* WHAT IS BEING ASKED *
Write only the number of lines below in which "string" occurs.

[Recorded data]
★ ★ ★

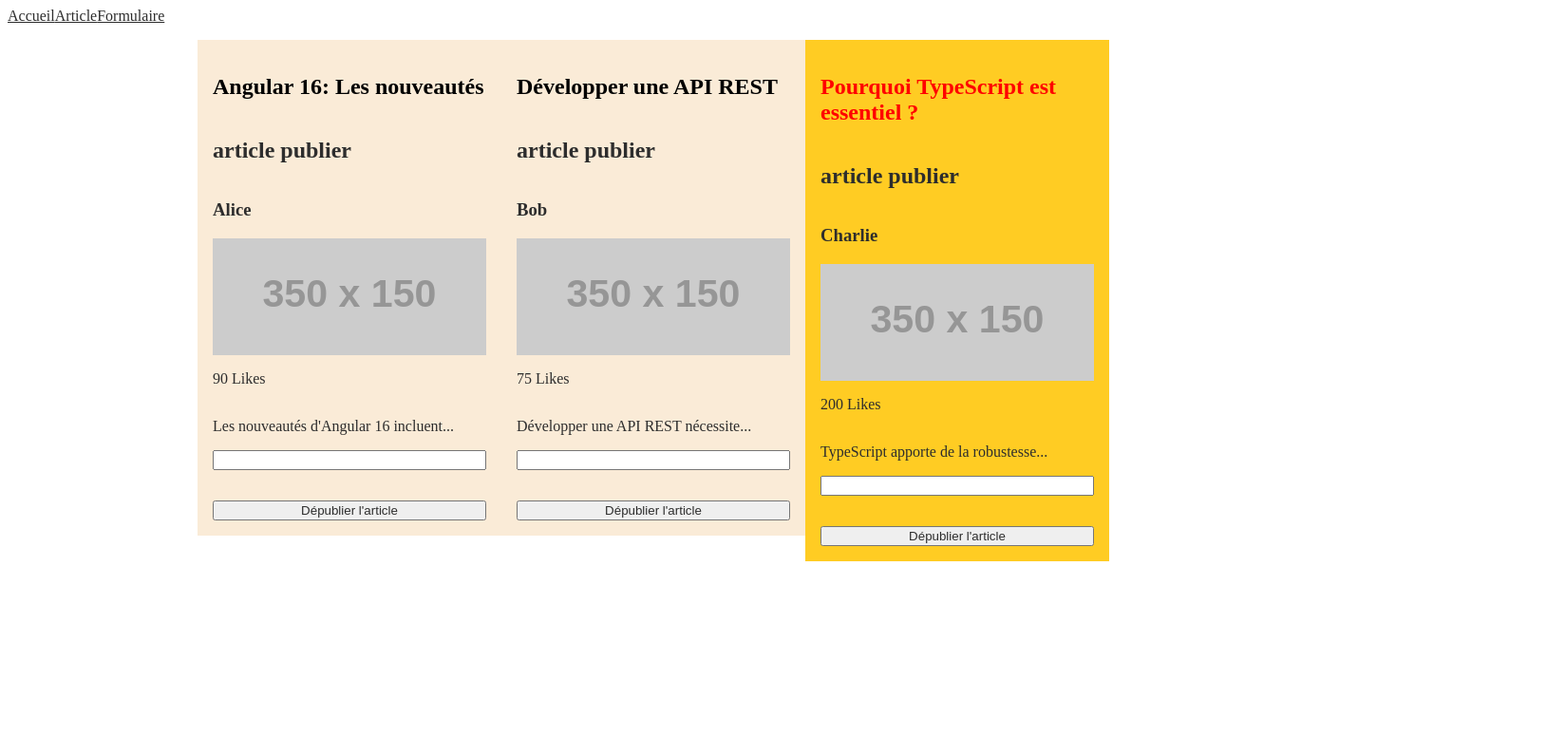
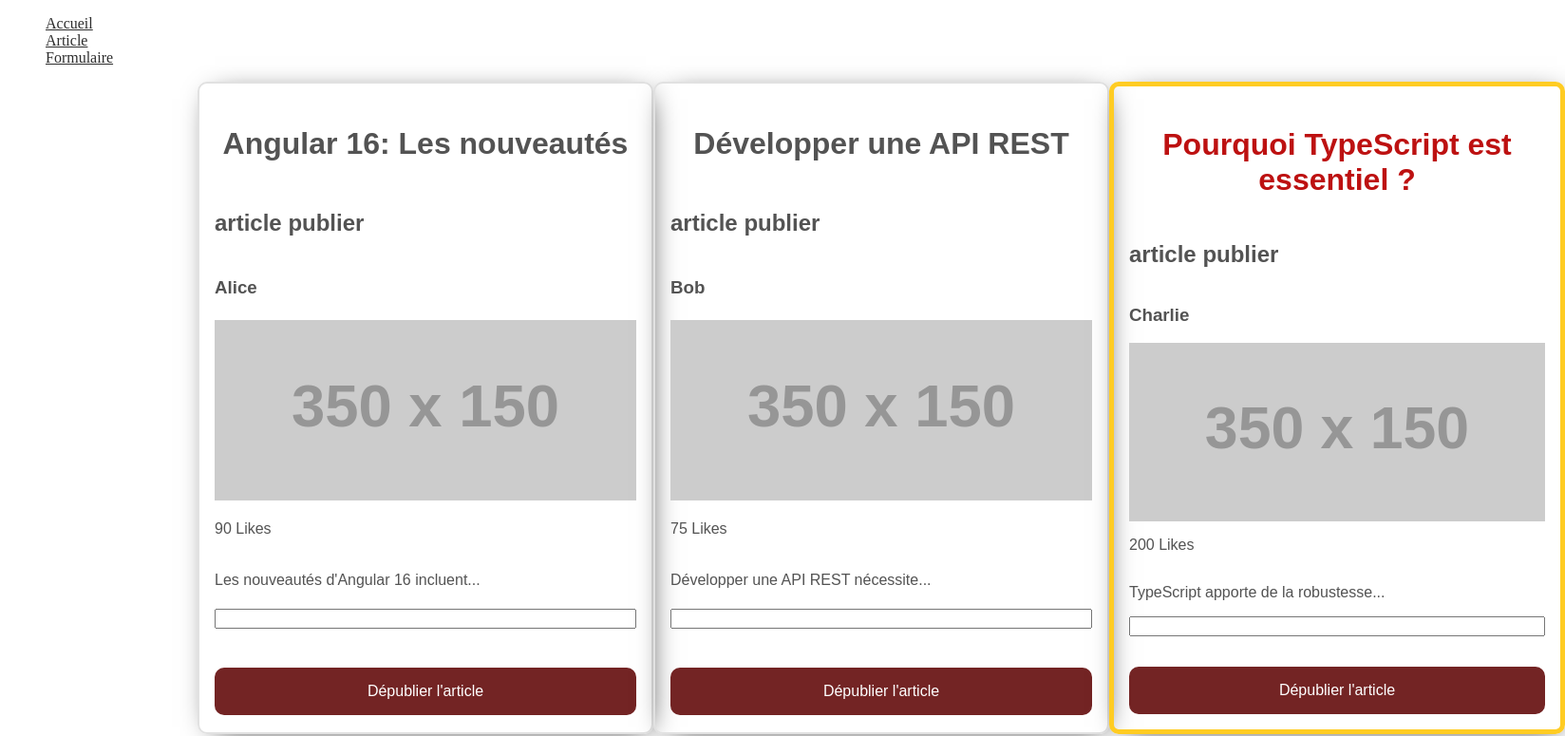
Before and after one commit to Marie-Sail/wild-blog, an Angular app: page / in a window 1280 px wide. Shown: the top 775 px of the page at 95% size, 1648 px wide, since content can reach past the window. Built offline with nearby package versions, Linux system fonts and the light colour scheme.

Commit message:
Challenge 8 input

```diff
--- a/src/app/ArticleComponent/article.component.html
+++ b/src/app/ArticleComponent/article.component.html
@@ -1,21 +1,27 @@
 @if (article.isPublished){
-<section>
-    <h1>{{article.title}} </h1>
-    <h2>{{article.isPublished? "article publier" : "article non publier"}}</h2>
-    <h3>{{article.author}}</h3>
-    <img [src]="article.image"  />
-<p>{{article.content}} </p>
 
-<input type="text" [(ngModel)]="article.comment"/>
+<section [ngClass]="{ goodArticle: article.likes >= 100 }">
+    <h1 [ngStyle]="{ color: article.likes >= 150 ? ' rgb(189, 17, 17)' : 'rgb(83, 83, 83)' }">
+      {{ article.title }}
+    </h1>
+    <h2>
+      {{ article.isPublished ? "article publier" : "article non publier" }}
+    </h2>
+    <h3>{{ article.author }}</h3>
+    <img [src]="article.image" />
+    <p>{{ article.likes }} Likes</p>
+    <p>{{ article.content }}</p>
 
-<p>{{article.comment}}</p>
+    <input type="text" [(ngModel)]="article.comment" />
 
+    <p>{{ article.comment }}</p>
 
-<button (click)="togglePublication()"> Dépublier l'article</button>
-
-</section>
+    <button (click)="togglePublication()">
+      Dépublier l'article
+    </button>
+  </section>
 }
 
 @else {
-    <button (click)="togglePublication()">Publier</button>
+    <button class="buttonPublier" (click)="togglePublication()">Publier</button>
 }
--- a/src/app/ArticleComponent/article.component.scss
+++ b/src/app/ArticleComponent/article.component.scss
@@ -1,6 +1,34 @@
 section {
-    background-color: aquamarine;
-    padding: 1rem;
-    width: 40rem;
+  color: rgb(83, 83, 83);
+  display: flex;
+  flex-direction: column;
+  justify-content: space-around;
+  font-family: Arial, Helvetica, sans-serif;
+  width: 30em;
+  height: 100%;
+  padding: 1em;
+  border: solid 2px rgb(225, 225, 225);
+  box-shadow: 5px 5px 30px -13px #000000;
+  border-radius: 10px;
+  box-sizing: border-box;
+  h1 {
+    text-align: center;
+    font-size: 2em;
+  }
+  img {
+    width: 100%;
+  }
+  button {
+    width: 100%;
+    padding: 1em;
+    border-radius: 10px;
+    border: none;
+    background-color: rgb(115, 36, 36);
+    color: rgb(255, 255, 255);
+    font-size: 1em;
+  }
+}
 
+.goodArticle {
+  border: solid 5px rgb(255, 204, 35);
 }
--- a/src/app/ArticleComponent/article.component.ts
+++ b/src/app/ArticleComponent/article.component.ts
@@ -1,23 +1,29 @@
-import { Component } from '@angular/core';
+import { Component, Input } from '@angular/core';
 import { FormsModule } from '@angular/forms';
+import { Article } from '../Models/article.model';
+import { CommonModule } from '@angular/common';
 
 @Component({
   selector: 'app-article',
   standalone: true,
-  imports: [FormsModule],
+  imports: [FormsModule,CommonModule],
   templateUrl: './article.component.html',
   styleUrl: './article.component.scss'
 })
 export class ArticleComponent {
 
-  article = {
-    title: 'Salut salut',
-    author: 'John Doe',
-    content: 'Lorem ipsum dolor sit amet, consectetur adipiscing elit. Nullam velit lorem, posuere vitae malesuada vitae, fringilla at enim. Cras interdum orci eu dolor ullamcorper fringilla. Nullam pharetra, massa sit amet commodo varius, ligula dui sagittis arcu, non lacinia risus sapien sit amet velit. Cras cursus tortor interdum enim dictum rutrum. Praesent eget neque at augue laoreet interdum eu nec risus. Integer vehicula ligula quis arcu posuere, id commodo lorem mattis. Suspendisse sodales elementum bibendum. Nullam rutrum mauris ac erat pellentesque, a semper neque blandit. Sed congue, neque vestibulum pulvinar ullamcorper, ante turpis fringilla nulla, non pellentesque massa quam et ante. Quisque congue enim vitae orci vestibulum lacinia. Donec at risus massa. Curabitur ut turpis condimentum, venenatis eros eu, commodo neque. Pellentesque ullamcorper sed erat eget scelerisque. Pellentesque vitae lacus nec felis cursus consequat. Maecenas dictum vestibulum mattis.',
-    image: 'https://via.placeholder.com/350x150',
-    isPublished: true,
-    comment: ''
-  };
+  @Input() parentMessage:string ='';
+
+  @Input() article!: Article;
+
+  // article = {
+  //   title: 'Salut salut',
+  //   author: 'John Doe',
+  //   content: 'Lorem ipsum dolor sit amet, consectetur adipiscing elit. Nullam velit lorem, posuere vitae malesuada vitae, fringilla at enim. Cras interdum orci eu dolor ullamcorper fringilla. Nullam pharetra, massa sit amet commodo varius, ligula dui sagittis arcu, non lacinia risus sapien sit amet velit. Cras cursus tortor interdum enim dictum rutrum. Praesent eget neque at augue laoreet interdum eu nec risus. Integer vehicula ligula quis arcu posuere, id commodo lorem mattis. Suspendisse sodales elementum bibendum. Nullam rutrum mauris ac erat pellentesque, a semper neque blandit. Sed congue, neque vestibulum pulvinar ullamcorper, ante turpis fringilla nulla, non pellentesque massa quam et ante. Quisque congue enim vitae orci vestibulum lacinia. Donec at risus massa. Curabitur ut turpis condimentum, venenatis eros eu, commodo neque. Pellentesque ullamcorper sed erat eget scelerisque. Pellentesque vitae lacus nec felis cursus consequat. Maecenas dictum vestibulum mattis.',
+  //   image: 'https://via.placeholder.com/350x150',
+  //   isPublished: true,
+  //   comment: ''
+  // };
 
 
 
--- /dev/null
+++ b/src/app/Models/article.model.ts
@@ -0,0 +1,10 @@
+
+export interface Article {
+    title :string
+    author :string
+    content: string
+    image: string
+    isPublished:boolean
+    comment:string
+    likes: number
+  }
--- a/src/app/Pages/article-page/article-page.component.ts
+++ b/src/app/Pages/article-page/article-page.component.ts
@@ -1,4 +1,4 @@
-import { Component, inject } from '@angular/core';
+import { Component, inject, Input } from '@angular/core';
 import { ArticleComponent } from "../../ArticleComponent/article.component";
 import { ActivatedRoute, ParamMap } from '@angular/router';
 
@@ -15,6 +15,8 @@ export class ArticlePageComponent {
   articleId!: number;
 
 
+
+
   ngOnInit() {
     this.route.paramMap.subscribe((params: ParamMap) => {
       this.articleId = Number(params.get('id'));
--- a/src/app/Pages/home-page/home-page.component.html
+++ b/src/app/Pages/home-page/home-page.component.html
@@ -1,37 +1,13 @@
- <main class="main">
-
+<main class="main">
   <ul>
-  @for(article of articles; track $index ){
-
-    @if (article.isPublished){
-      <li>
-
-          <section [ngClass]="{'goodArticle': article.likes>=100}">
-              <h1 [ngStyle]="{'color': article.likes >= 150 ? 'red': 'black'}">{{article.title}} </h1>
-              <h2>{{article.isPublished? "article publier" : "article non publier"}}</h2>
-              <h3>{{article.author}}</h3>
-              <img [src]="article.image"  />
-              <p>{{article.likes}} Likes</p>
-              <p>{{article.content}} </p>
-
-              <input type="text" [(ngModel)]="article.comment"/>
-
-              <p>{{article.comment}}</p>
-
-              <button (click)="togglePublication(article)"> Dépublier l'article</button>
-
-          </section>
-
-
+    @for(article of articles; track $index ){ @if (article.isPublished){
+    <li>
+      <app-article [article]="article"></app-article>
     </li>
-   }
-   @else {<button (click)="togglePublication(article)"> Publier l'article</button>}
-
-  }
-
-  @empty {
+    } @else {<button (click)="togglePublication(article)">
+      Publier l'article</button
+    >} } @empty {
     <li>Aucun article publié pour le moment</li>
-  }
-</ul>
-
+    }
+  </ul>
 </main>
--- a/src/app/Pages/home-page/home-page.component.ts
+++ b/src/app/Pages/home-page/home-page.component.ts
@@ -1,27 +1,20 @@
 import { CommonModule } from '@angular/common';
 import { Component } from '@angular/core';
 import { FormsModule } from '@angular/forms';
+import { ArticleComponent } from '../../ArticleComponent/article.component';
+import { Article } from '../../Models/article.model';
 
-interface Article {
-  title :string
-  author :string
-  content: string
-  image: string
-  isPublished:boolean
-  comment:string
-  likes: number
-}
 
 @Component({
   selector: 'app-home-page',
   standalone: true,
-  imports: [CommonModule, FormsModule],
+  imports: [CommonModule, FormsModule,ArticleComponent],
   templateUrl: './home-page.component.html',
   styleUrl: './home-page.component.scss'
 })
 export class HomePageComponent {
 
-
+  messageToChild: string = 'Bonjour depuis le parent !';
 
   articles = [
     {
--- a/src/app/app.component.html
+++ b/src/app/app.component.html
@@ -1,9 +1,11 @@
- <nav>
-  <a [routerLink]="['']">Accueil</a>
+<nav>
+  <ul>
+    <li><a [routerLink]="['']">Accueil</a></li>
 
-  <a [routerLink]="['/article/:id']">Article</a>
+    <li><a [routerLink]="['/article/:id']">Article</a></li>
 
-  <a [routerLink]="['/form']">Formulaire </a>
+    <li><a [routerLink]="['/form']">Formulaire </a></li>
+  </ul>
 </nav>
 
-<router-outlet/>
+<router-outlet />
```
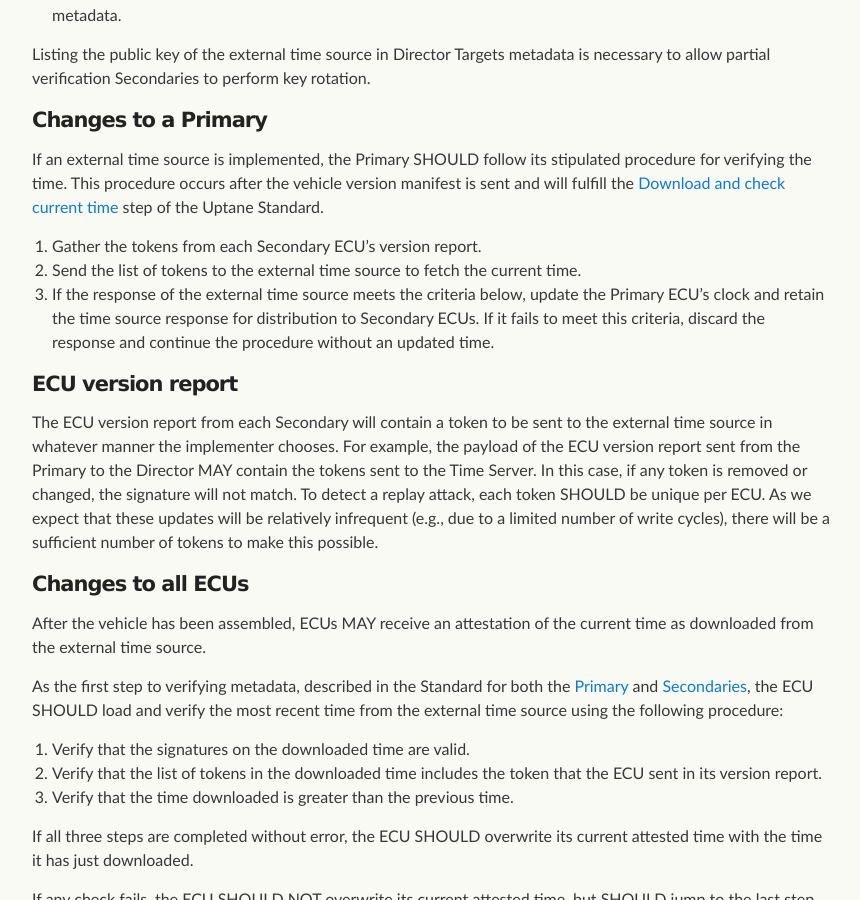
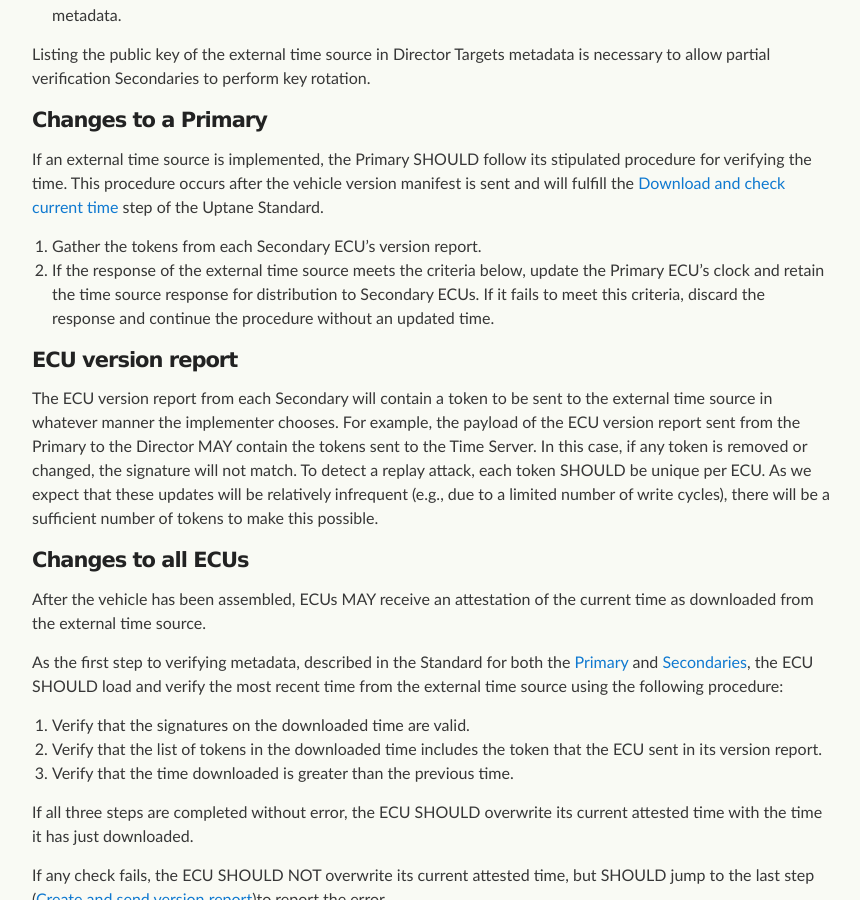
Before and after one commit to uptane/deployment-considerations, a Jekyll site: the page built from repositories.md, in a window 1280 px wide and 900 px high, scrolled down 1375 px. Shown: the whole window, without its empty margins (208-1068 px from the left). Built offline with Jekyll 4.4.1, drawn with Linux system fonts in a browser that asks for light colours; our own code applies the rules of GitHub Pages for plain Markdown files.

Commit message:
Update repositories.md
Co-authored-by: Lois Anne DeLong <lad278@nyu.edu>

```diff
--- a/repositories.md
+++ b/repositories.md
@@ -37,7 +37,6 @@ Listing the public key of the external time source in Director Targets metadata
 If an external time source is implemented, the Primary SHOULD follow its stipulated  procedure for verifying the time. This procedure occurs after the vehicle version manifest is sent and will fulfill the [Download and check current time](https://uptane.github.io/papers/uptane-standard.1.1.0.html#check_time_primary) step of the Uptane Standard.
 
 1. Gather the tokens from each Secondary ECU's version report.
-2. Send the list of tokens to the external time source to fetch the current time.
 3. If the response of the external time source meets the criteria below, update the Primary ECU's clock and retain the time source response for distribution to Secondary ECUs. If it fails to meet this criteria, discard the response and continue the procedure without an updated time.
 
 #### ECU version report
```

★ ★ ★

* RESPONSE AREA *
12